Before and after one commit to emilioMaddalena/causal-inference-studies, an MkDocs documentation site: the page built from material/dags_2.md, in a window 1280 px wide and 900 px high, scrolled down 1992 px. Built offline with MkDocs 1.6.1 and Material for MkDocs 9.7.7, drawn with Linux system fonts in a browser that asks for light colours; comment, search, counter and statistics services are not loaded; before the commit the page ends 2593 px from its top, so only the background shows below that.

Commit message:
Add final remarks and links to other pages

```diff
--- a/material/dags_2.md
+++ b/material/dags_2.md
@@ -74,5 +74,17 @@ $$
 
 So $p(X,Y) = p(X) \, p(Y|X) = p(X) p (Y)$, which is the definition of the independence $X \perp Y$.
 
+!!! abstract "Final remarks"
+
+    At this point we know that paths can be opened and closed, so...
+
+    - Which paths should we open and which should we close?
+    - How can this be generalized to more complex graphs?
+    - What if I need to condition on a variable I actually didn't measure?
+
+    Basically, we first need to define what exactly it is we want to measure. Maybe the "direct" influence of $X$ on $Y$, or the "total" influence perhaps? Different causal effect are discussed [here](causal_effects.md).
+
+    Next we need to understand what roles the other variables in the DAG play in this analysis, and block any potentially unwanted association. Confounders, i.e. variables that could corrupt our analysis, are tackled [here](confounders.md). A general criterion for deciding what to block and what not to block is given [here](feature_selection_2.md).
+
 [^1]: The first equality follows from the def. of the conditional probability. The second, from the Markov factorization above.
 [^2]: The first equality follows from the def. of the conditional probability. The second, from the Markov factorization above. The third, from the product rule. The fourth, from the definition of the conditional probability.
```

..........

Each entry shown above is to be duplicated exactly.

Before and after one commit to emilioMaddalena/causal-inference-studies, an MkDocs documentation site: the page built from material/dags_2.md, in a window 1280 px wide and 900 px high, scrolled down 1992 px. Built offline with MkDocs 1.6.1 and Material for MkDocs 9.7.7, drawn with Linux system fonts in a browser that asks for light colours; comment, search, counter and statistics services are not loaded; before the commit the page ends 2593 px from its top, so only the background shows below that.

Commit message:
Add final remarks and links to other pages

```diff
--- a/material/dags_2.md
+++ b/material/dags_2.md
@@ -74,5 +74,17 @@ $$
 
 So $p(X,Y) = p(X) \, p(Y|X) = p(X) p (Y)$, which is the definition of the independence $X \perp Y$.
 
+!!! abstract "Final remarks"
+
+    At this point we know that paths can be opened and closed, so...
+
+    - Which paths should we open and which should we close?
+    - How can this be generalized to more complex graphs?
+    - What if I need to condition on a variable I actually didn't measure?
+
+    Basically, we first need to define what exactly it is we want to measure. Maybe the "direct" influence of $X$ on $Y$, or the "total" influence perhaps? Different causal effect are discussed [here](causal_effects.md).
+
+    Next we need to understand what roles the other variables in the DAG play in this analysis, and block any potentially unwanted association. Confounders, i.e. variables that could corrupt our analysis, are tackled [here](confounders.md). A general criterion for deciding what to block and what not to block is given [here](feature_selection_2.md).
+
 [^1]: The first equality follows from the def. of the conditional probability. The second, from the Markov factorization above.
 [^2]: The first equality follows from the def. of the conditional probability. The second, from the Markov factorization above. The third, from the product rule. The fourth, from the definition of the conditional probability.
```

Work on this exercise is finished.